The Maigret novels are consistently good, but I can’t say I’ve ever been truly blown away by one. The same holds true for this installment, but it did manage to grab my attention from page one and keep me hooked all the way through. Simenon avoids cliché potboiler conventions in favor of a more realistic detective procedural. You won’t find any shootouts, chase scenes, or gratuitous action sequences, but the mystery is sufficiently mysterious and intellectually challenging. This book doesn’t follow the typical genre template with a big shocking reveal at the end. Simenon is not concerned so much with creating nail-biting suspense as he is with examining the psychology of crime—why people kill and what it does to them. Despite the fact that this book was written over 40 years ago—and we’ve seen a lot of killers in literature and film over the past four decades—this tale of murder is still fresh and original. Even the savviest of today’s thriller junkies have rarely seen the interplay between cop and killer rendered so sensitively as this. The ending is quite moving, but like many a good Simenon novel it doesn’t inspire shock or surprise so much as it does a deep pathos and an unsettling discomfort.

In the other Maigret novels I’ve read, Madame Maigret has been almost entirely absent, but in this one Maigret goes home to his wife every night, and she’s a constant presence in the story. This gives the reader a closer look into the human side of the detective that is welcome and refreshing. Maigret also interacts with his subordinate detectives in a much more amiable manner than I’ve seen in the past. In this novel he seems to have mellowed with age and become less of a curmudgeon.

Any fan of the Maigret books should definitely read Maigret and the Killer.

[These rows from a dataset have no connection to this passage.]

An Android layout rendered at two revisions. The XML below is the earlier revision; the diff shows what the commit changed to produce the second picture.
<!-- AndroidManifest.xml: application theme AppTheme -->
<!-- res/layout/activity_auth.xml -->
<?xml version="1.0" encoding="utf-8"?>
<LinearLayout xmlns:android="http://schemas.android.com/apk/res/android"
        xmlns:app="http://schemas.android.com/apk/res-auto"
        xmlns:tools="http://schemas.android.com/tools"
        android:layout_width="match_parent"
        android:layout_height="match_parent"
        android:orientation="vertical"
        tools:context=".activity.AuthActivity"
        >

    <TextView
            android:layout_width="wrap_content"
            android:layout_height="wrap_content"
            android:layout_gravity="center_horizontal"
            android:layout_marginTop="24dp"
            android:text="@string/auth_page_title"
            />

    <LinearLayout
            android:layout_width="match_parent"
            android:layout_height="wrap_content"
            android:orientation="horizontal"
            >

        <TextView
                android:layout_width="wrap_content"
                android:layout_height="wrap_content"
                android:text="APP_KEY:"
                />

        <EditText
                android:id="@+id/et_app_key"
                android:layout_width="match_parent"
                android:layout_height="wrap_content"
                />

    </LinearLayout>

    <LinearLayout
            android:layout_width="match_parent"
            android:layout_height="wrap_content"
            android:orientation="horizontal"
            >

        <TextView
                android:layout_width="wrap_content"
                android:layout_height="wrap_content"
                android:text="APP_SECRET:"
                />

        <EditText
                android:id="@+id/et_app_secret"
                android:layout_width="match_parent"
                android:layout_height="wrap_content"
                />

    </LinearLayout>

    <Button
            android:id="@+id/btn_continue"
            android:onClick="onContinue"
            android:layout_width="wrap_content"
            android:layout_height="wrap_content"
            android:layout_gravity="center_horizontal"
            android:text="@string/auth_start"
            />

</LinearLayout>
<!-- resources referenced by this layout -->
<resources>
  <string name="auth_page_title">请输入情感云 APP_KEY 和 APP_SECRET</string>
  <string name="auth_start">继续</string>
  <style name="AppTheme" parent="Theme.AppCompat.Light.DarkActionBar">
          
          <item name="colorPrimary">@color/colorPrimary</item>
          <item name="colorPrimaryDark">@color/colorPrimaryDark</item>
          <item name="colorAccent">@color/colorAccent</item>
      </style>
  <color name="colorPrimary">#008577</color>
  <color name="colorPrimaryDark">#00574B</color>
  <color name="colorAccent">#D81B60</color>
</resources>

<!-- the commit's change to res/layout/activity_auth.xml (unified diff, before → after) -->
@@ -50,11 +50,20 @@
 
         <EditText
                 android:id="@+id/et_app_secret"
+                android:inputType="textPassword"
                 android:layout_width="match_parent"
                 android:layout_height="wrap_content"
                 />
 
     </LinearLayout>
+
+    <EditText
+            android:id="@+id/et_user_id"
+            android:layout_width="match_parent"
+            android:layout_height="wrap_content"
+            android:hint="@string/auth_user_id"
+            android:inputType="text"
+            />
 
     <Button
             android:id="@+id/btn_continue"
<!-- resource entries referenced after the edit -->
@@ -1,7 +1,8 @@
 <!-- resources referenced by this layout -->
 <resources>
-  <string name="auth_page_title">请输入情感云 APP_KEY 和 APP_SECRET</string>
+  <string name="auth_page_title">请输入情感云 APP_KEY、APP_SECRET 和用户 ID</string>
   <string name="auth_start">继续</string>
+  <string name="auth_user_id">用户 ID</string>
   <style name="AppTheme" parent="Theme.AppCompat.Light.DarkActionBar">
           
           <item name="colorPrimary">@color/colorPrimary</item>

Even though this one takes place pretty late in the game, I would also recommend it as an introduction to Maigret for those who have never read Simenon’s work. It aptly demonstrates the author’s mastery of the detective story, while also serving as an example of what separates his mysteries from those of more conventional writers in the genre.